Copyright 2002 Warren Publishing, Inc.
Hollywood's major movie studios are pressing the U.S. Federal Communications Commission for government intervention to help establish common technological standards for copyright protection on digital devices.
The studios also told FCC Chair Michael Powell that collaborating with broadcasters on the issue didn't pose antitrust concerns. Executives of AOL Time Warner (AOL TW), Disney, Fox, MPAA, Sony Pictures, Viacom and Vivendi Universal met earlier this month with FCC Cable Bureau Chief Kenneth Ferree, Rick Chessen, chair of FCC's Digital TV task force, and members of Office of Plans & Policy and Office of Engineering & Technology. Studios fear that, without adequate protection, their TV programs, movies and other content could be copied and distributed on Internet without reimbursing copyright holder.

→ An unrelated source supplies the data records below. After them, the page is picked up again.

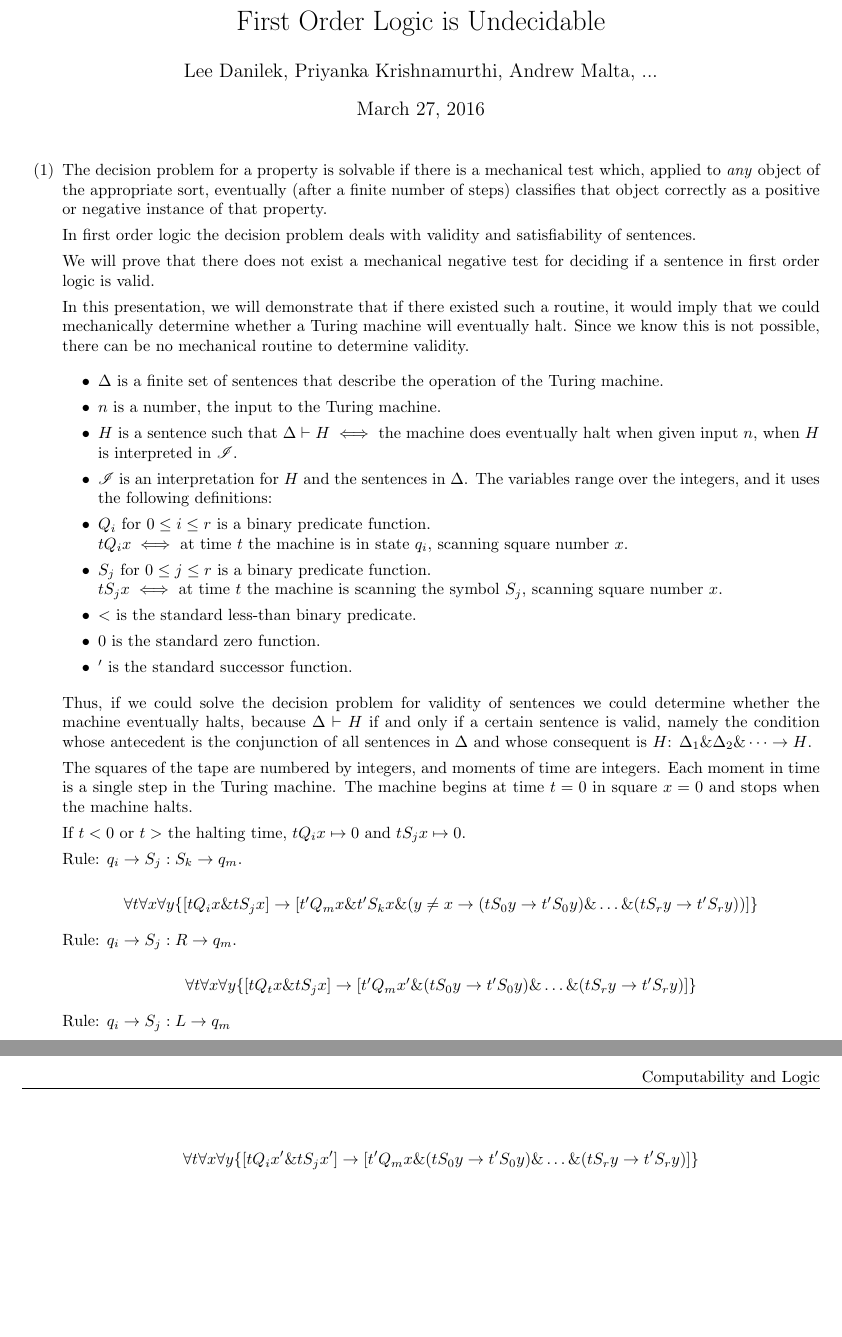
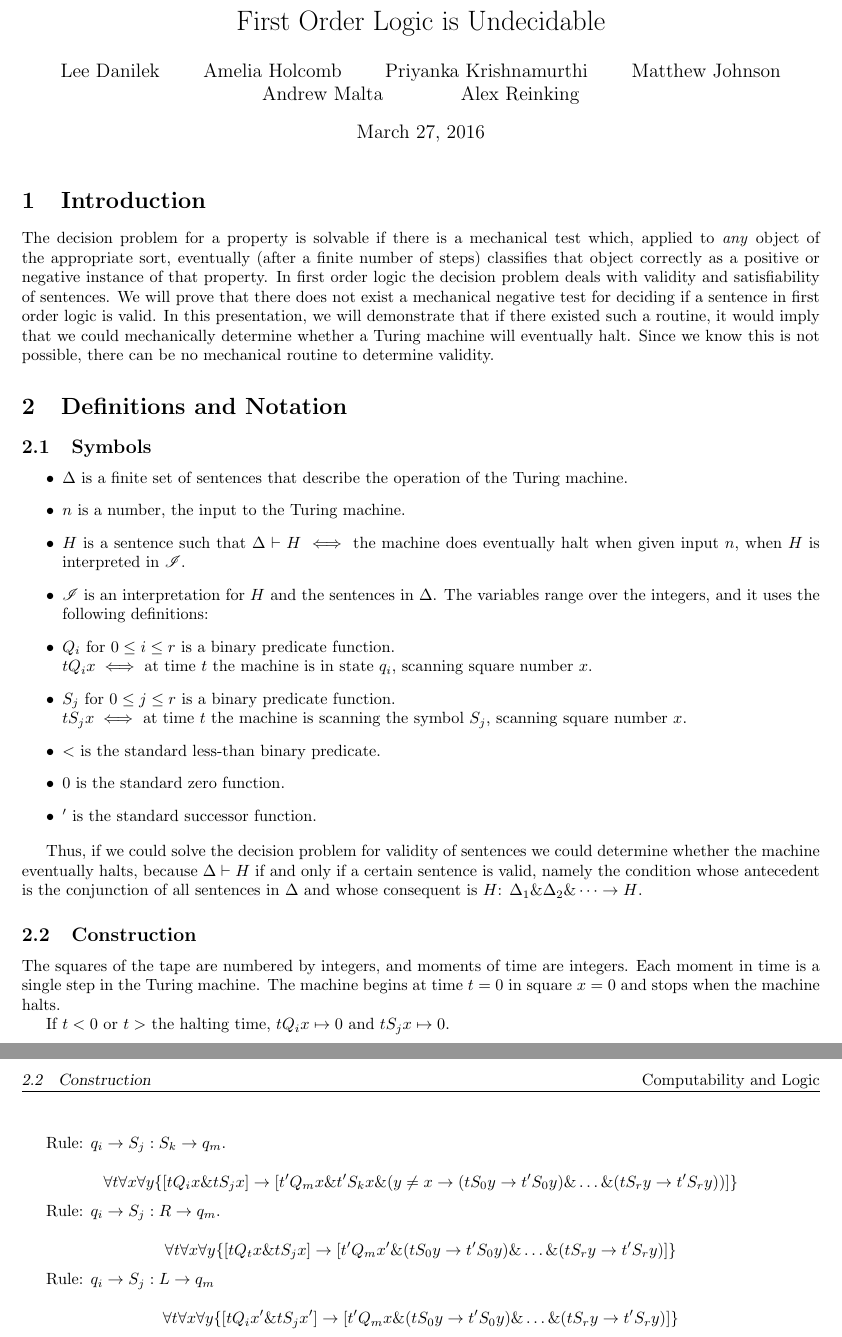
Before and after one commit to ldanilek/Undecidability, a LaTeX document (undecidability.tex, which reads definitions.tex, introduction.tex): two parts of pages 1 and 2 of 2, joined at a grey line, cut so that both start at the same text, the shorter picture padded with empty space. Compiled offline with pdfLaTeX.

Commit message:
splitting into multiple files

```diff
--- /dev/null
+++ b/definitions.tex
@@ -0,0 +1,33 @@
+\subsection{Symbols}
+\begin{itemize}
+\item $\Delta$ is a finite set of sentences that describe the operation of the Turing machine.
+\item $n$ is a number, the input to the Turing machine.
+\item $H$ is a sentence such that $\Delta\vdash H\iff$ the machine does eventually halt when given input $n$, when $H$ is interpreted in $\mathscr{I}$.
+\item $\mathscr{I}$ is an interpretation for $H$ and the sentences in $\Delta$. The variables range over the integers, and it uses the following definitions:
+\item $Q_i$ for $0 \le i \le r$ is a binary predicate function.\\
+$t Q_i x \iff $ at time $t$ the machine is in state $q_i$, scanning square number $x$.
+\item $S_j$ for $0\le j\le r$ is a binary predicate function.\\
+$t S_j x \iff $ at time $t$ the machine is scanning the symbol $S_j$, scanning square number $x$.
+\item $<$ is the standard less-than binary predicate.
+\item $0$ is the standard zero function.
+\item $'$ is the standard successor function.
+\end{itemize}
+
+Thus, if we could solve the decision problem for validity of sentences we could determine whether the machine eventually halts, because $\Delta\vdash H$ if and only if a certain sentence is valid, namely the condition whose antecedent is the conjunction of all sentences in $\Delta$ and whose consequent is $H$: $\Delta_1 \& \Delta_2 \& \cdots \rightarrow H$.
+
+\subsection{Construction}
+The squares of the tape are numbered by integers, and moments of time are integers. Each moment in time is a single step in the Turing machine. The machine begins at time $t=0$ in square $x=0$ and stops when the machine halts.
+
+If $t<0$ or $t>$ the halting time, $tQ_ix \mapsto 0$ and $tS_jx\mapsto 0$.
+
+Rule: $q_i \rightarrow S_j:S_k \rightarrow q_m$.
+
+\[\forall t\forall x\forall y \{[tQ_ix\& tS_jx] \rightarrow [t'Q_mx\& t'S_kx \& (y\ne x \rightarrow (tS_0y\rightarrow t'S_0y)\&\dots\&(tS_ry\rightarrow t'S_ry))]\}\]
+
+Rule: $q_i\rightarrow S_j:R\rightarrow q_m$.
+
+\[\forall t\forall x\forall y\{[tQ_tx\&tS_jx]\rightarrow [t'Q_mx' \& (tS_0y\rightarrow t'S_0y)\&\dots\&(tS_ry\rightarrow t'S_ry)]\}\]
+
+Rule: $q_i\rightarrow S_j:L \rightarrow q_m$
+
+\[\forall t \forall x \forall y \{[tQ_ix' \& tS_jx']\rightarrow [t'Q_mx\& (tS_0y\rightarrow t'S_0y)\&\dots\&(tS_ry\rightarrow t'S_ry)]\}\]
--- /dev/null
+++ b/introduction.tex
@@ -0,0 +1 @@
+The decision problem for a property is solvable if there is a mechanical test which, applied to \textit{any} object of the appropriate sort, eventually (after a finite number of steps) classifies that object correctly as a positive or negative instance of that property. In first order logic the decision problem deals with validity and satisfiability of sentences. We will prove that there does not exist a mechanical negative test for deciding if a sentence in first order logic is valid. In this presentation, we will demonstrate that if there existed such a routine, it would imply that we could mechanically determine whether a Turing machine will eventually halt. Since we know this is not possible, there can be no mechanical routine to determine validity.
--- a/undecidability.tex
+++ b/undecidability.tex
@@ -29,60 +29,12 @@
 \theoremstyle{definition}
 \newtheorem*{theorem*}{Theorem}
 
+\title{First Order Logic is Undecidable}
+\author{Lee Danilek \and Amelia Holcomb \and Priyanka Krishnamurthi \and Matthew Johnson \and Andrew Malta \and Alex Reinking}
+
 \begin{document}
-
-\title{First Order Logic is Undecidable}
-\author{Lee Danilek, Priyanka Krishnamurthi, Andrew Malta, ...}
 \maketitle
 
-\begin{enumerate}
-\item[(1)]
-The decision problem for a property is solvable if there is a mechanical test which, applied to \textit{any} object of the appropriate sort, eventually (after a finite number of steps) classifies that object correctly as a positive or negative instance of that property.
+\section{Introduction}
+\input{introduction}
 
-In first order logic the decision problem deals with validity and satisfiability of sentences.
-
-We will prove that there does not exist a mechanical negative test for deciding if a sentence in first order logic is valid.
-
-In this presentation, we will demonstrate that if there existed such a routine, it would imply that we could mechanically determine whether a Turing machine will eventually halt. Since we know this is not possible, there can be no mechanical routine to determine validity.
-
-\begin{itemize}
-
-\item $\Delta$ is a finite set of sentences that describe the operation of the Turing machine.
-
-\item $n$ is a number, the input to the Turing machine.
-
-\item $H$ is a sentence such that $\Delta\vdash H\iff$ the machine does eventually halt when given input $n$, when $H$ is interpreted in $\mathscr{I}$.
-
-\item $\mathscr{I}$ is an interpretation for $H$ and the sentences in $\Delta$. The variables range over the integers, and it uses the following definitions:
-
-\item $Q_i$ for $0 \le i \le r$ is a binary predicate function.\\
-$t Q_i x \iff $ at time $t$ the machine is in state $q_i$, scanning square number $x$.
-
-\item $S_j$ for $0\le j\le r$ is a binary predicate function.\\
-$t S_j x \iff $ at time $t$ the machine is scanning the symbol $S_j$, scanning square number $x$.
-
-\item $<$ is the standard less-than binary predicate.
-
-\item $0$ is the standard zero function.
-
-\item $'$ is the standard successor function.
-
-\end{itemize}
-
-Thus, if we could solve the decision problem for validity of sentences we could determine whether the machine eventually halts, because $\Delta\vdash H$ if and only if a certain sentence is valid, namely the condition whose antecedent is the conjunction of all sentences in $\Delta$ and whose consequent is $H$: $\Delta_1 \& \Delta_2 \& \cdots \rightarrow H$.
-
-The squares of the tape are numbered by integers, and moments of time are integers. Each moment in time is a single step in the Turing machine. The machine begins at time $t=0$ in square $x=0$ and stops when the machine halts.
-
-If $t<0$ or $t>$ the halting time, $tQ_ix \mapsto 0$ and $tS_jx\mapsto 0$.
-
-Rule: $q_i \rightarrow S_j:S_k \rightarrow q_m$.
-
-\[\forall t\forall x\forall y \{[tQ_ix\& tS_jx] \rightarrow [t'Q_mx\& t'S_kx \& (y\ne x \rightarrow (tS_0y\rightarrow t'S_0y)\&\dots\&(tS_ry\rightarrow t'S_ry))]\}\]
-
-Rule: $q_i\rightarrow S_j:R\rightarrow q_m$.
-
-\[\forall t\forall x\forall y\{[tQ_tx\&tS_jx]\rightarrow [t'Q_mx' \& (tS_0y\rightarrow t'S_0y)\&\dots\&(tS_ry\rightarrow t'S_ry)]\}\]
-
-Rule: $q_i\rightarrow S_j:L \rightarrow q_m$
-
-\[\forall t \forall x \forall y \{[tQ_ix' \& tS_jx']\rightarrow [t'Q_mx\& (tS_0y\rightarrow t'S_0y)\&\dots\&(tS_ry\rightarrow t'S_ry)]\}\]
@@ -107,3 +41,4 @@ such that there is no entry for $q_i$, $S_j$ in the table of our machine. If the
-\end{enumerate}
+\section{Definitions and Notation}
+\input{definitions}
 
 \end{document}
```
Also changed, not shown: definitions.tex (17 more changed lines), undecidability.tex (18 more changed lines), 2 other files.
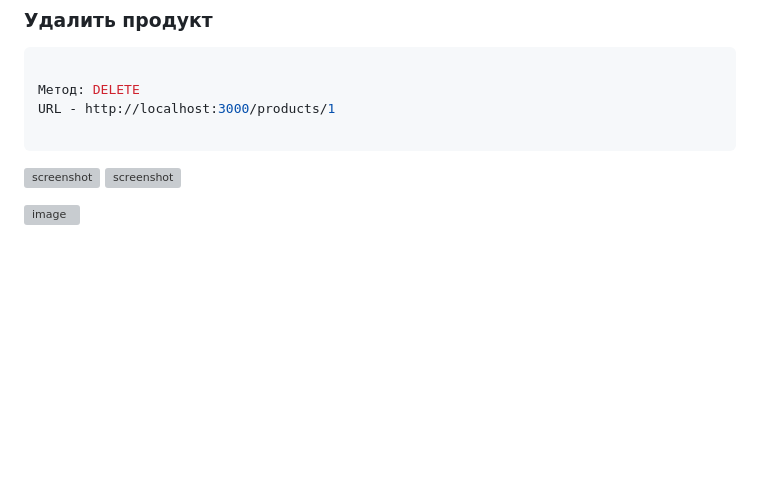
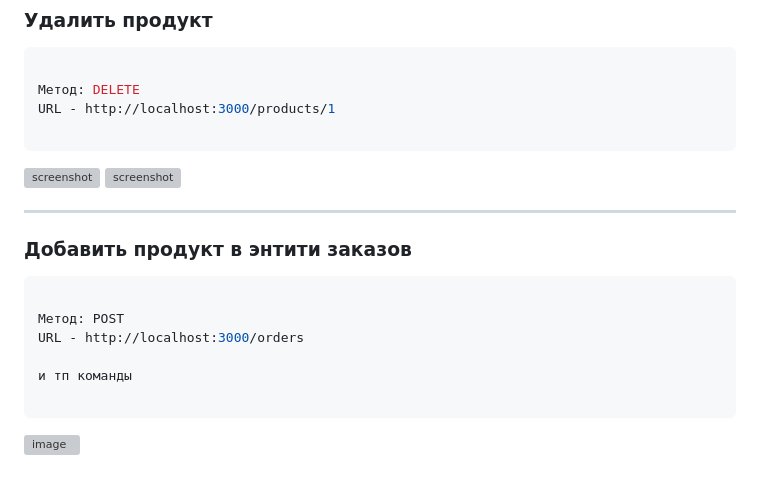
Before and after one commit to futoreqa/valentin, a Markdown page: EXAM/readme.md, the part around the change. Rendered like a GitHub page; blank space fills up the shorter version; grey boxes are pictures that could not be loaded.

````diff
--- a/EXAM/readme.md
+++ b/EXAM/readme.md
@@ -115,5 +115,16 @@ URL - http://localhost:3000/products/1
 ![screenshot](PHOTO/5.png)
 ![screenshot](PHOTO/6.png)
 
+---
 
+### Добавить продукт в энтити заказов
+
+```bash
+
+Метод: POST
+URL - http://localhost:3000/orders
+
+и тп команды
+
+```
 ![image](https://github.com/user-attachments/assets/5768fc06-d441-4bf6-a4c6-0263c71be827)
````
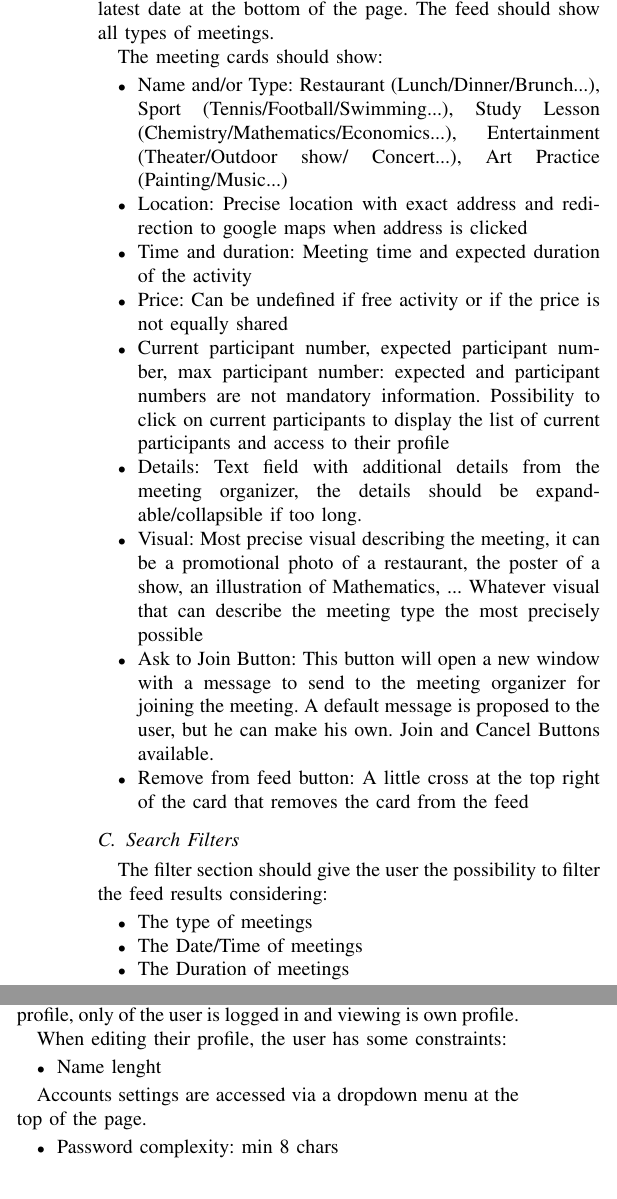
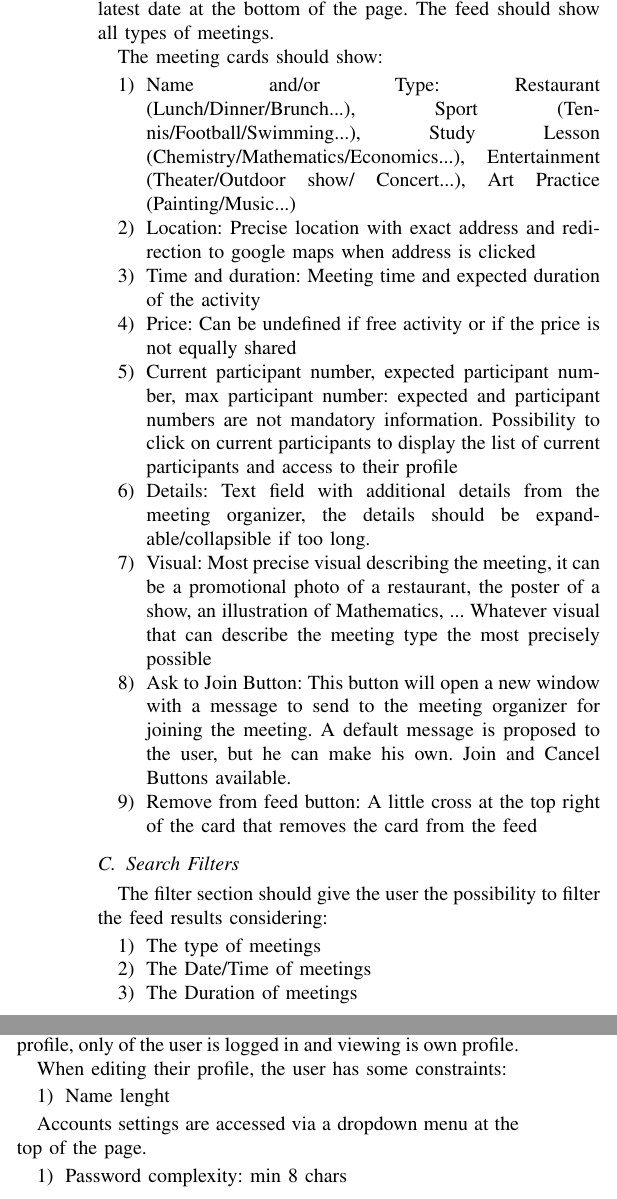
Before and after one commit to angristan/meetndo, a LaTeX paper (docs/main.tex): two parts of the columns of pages 2 and 3 of 3, joined at a grey line, cut so that both start at the same text. Compiled offline with pdfLaTeX.

Commit message:
itemize -> enumerate

```diff
--- a/docs/main.tex
+++ b/docs/main.tex
@@ -115,7 +115,7 @@ The home page should show a feed of meetings. The feed should only show non-arch
 
 The meeting cards should show:
 
-\begin{itemize}
+\begin{enumerate}
 \item Name and/or Type: Restaurant
 (Lunch/Dinner/Brunch...), Sport (Tennis/Football/Swimming...), Study Lesson (Chemistry/Mathematics/Economics...), Entertainment (Theater/Outdoor show/ Concert...), Art Practice (Painting/Music...)
 \item Location: Precise location with exact address and redirection to google maps when address is clicked
@@ -133,13 +133,13 @@ expandable/collapsible if too long.
 be a promotional photo of a restaurant, the poster of a show, an illustration of Mathematics, ... Whatever visual that can describe the meeting type the most precisely possible
 \item Ask to Join Button: This button will open a new window with a message to send to the meeting organizer for joining the meeting. A default message is proposed to the user, but he can make his own. Join and Cancel Buttons available.
 \item Remove from feed button: A little cross at the top right of the card that removes the card from the feed
-\end{itemize}
+\end{enumerate}
 
 \subsection{Search Filters}
 
 The filter section should give the user the possibility to filter the feed results considering:
 
-\begin{itemize}
+\begin{enumerate}
 \item The type of meetings
 \item The Date/Time of meetings
 \item The Duration of meetings
@@ -242,14 +242,14 @@ The profile page shows the past 3 meeting the user attended. An edit button is a
 
 When editing their profile, the user has some constraints:
 
-\begin{itemize}
+\begin{enumerate}
     \item Name lenght
-\end{itemize}
+\end{enumerate}
 
 Accounts settings are accessed via a dropdown menu at the top of the page.
 
-\begin{itemize}
+\begin{enumerate}
     \item Password complexity: min 8 chars
-\end{itemize}
+\end{enumerate}
 
 \end{document}
```
Also changed, not shown: docs/main.pdf, docs/main.tex (10 more changed lines).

Among the studios' talking points was the idea of common standards for digital consumer electronics. Absent such measures, they said, consumers, producers and distributors would face incompatible standards likely to "retard the rollout of new digital services." Studios have been working with engineers on so-called "5C" technology to provide protection for audio and video signals among digital media devices such as DVD players, TVs, set-top boxes, VCRs. Studios said they were prepared to conclude license agreements as long as 5C included protections for broadcast content.
But studios and equipment makers remain divided. The latter are worried that common technology would raise antitrust concerns and said they wanted to clear their technical proposal with consumer electronics industry. Manufacturers involved include Hitachi, Intel, Matsushita, Sony, Toshiba. Studios — except AOL TW and Sony — refused to sign a 5C license last year because it didn't include broadcast protections. That's key for studios because their content often is transmitted via broadcast, and lacking protections, that content could easily be pirated.
Cross-industry standards and licensing that serve to promote content protections, such as water-marking, on DTV signals, are "fully justifiable and legitimate activities under the federal antitrust laws," attorney Daniel Swanson wrote to Powell on behalf of MPAA. Swanson said existence of consumer benefits "flatly rules out any contention" that negotiations and implementation of common standard for protection of intellectual property violate antitrust laws under DOJ and FTC guidelines. He said lack of alternative solutions was another major reason why Powell should look favorably upon studios' efforts. Powell has said DTV transition would be one of FCC's major priorities on his watch.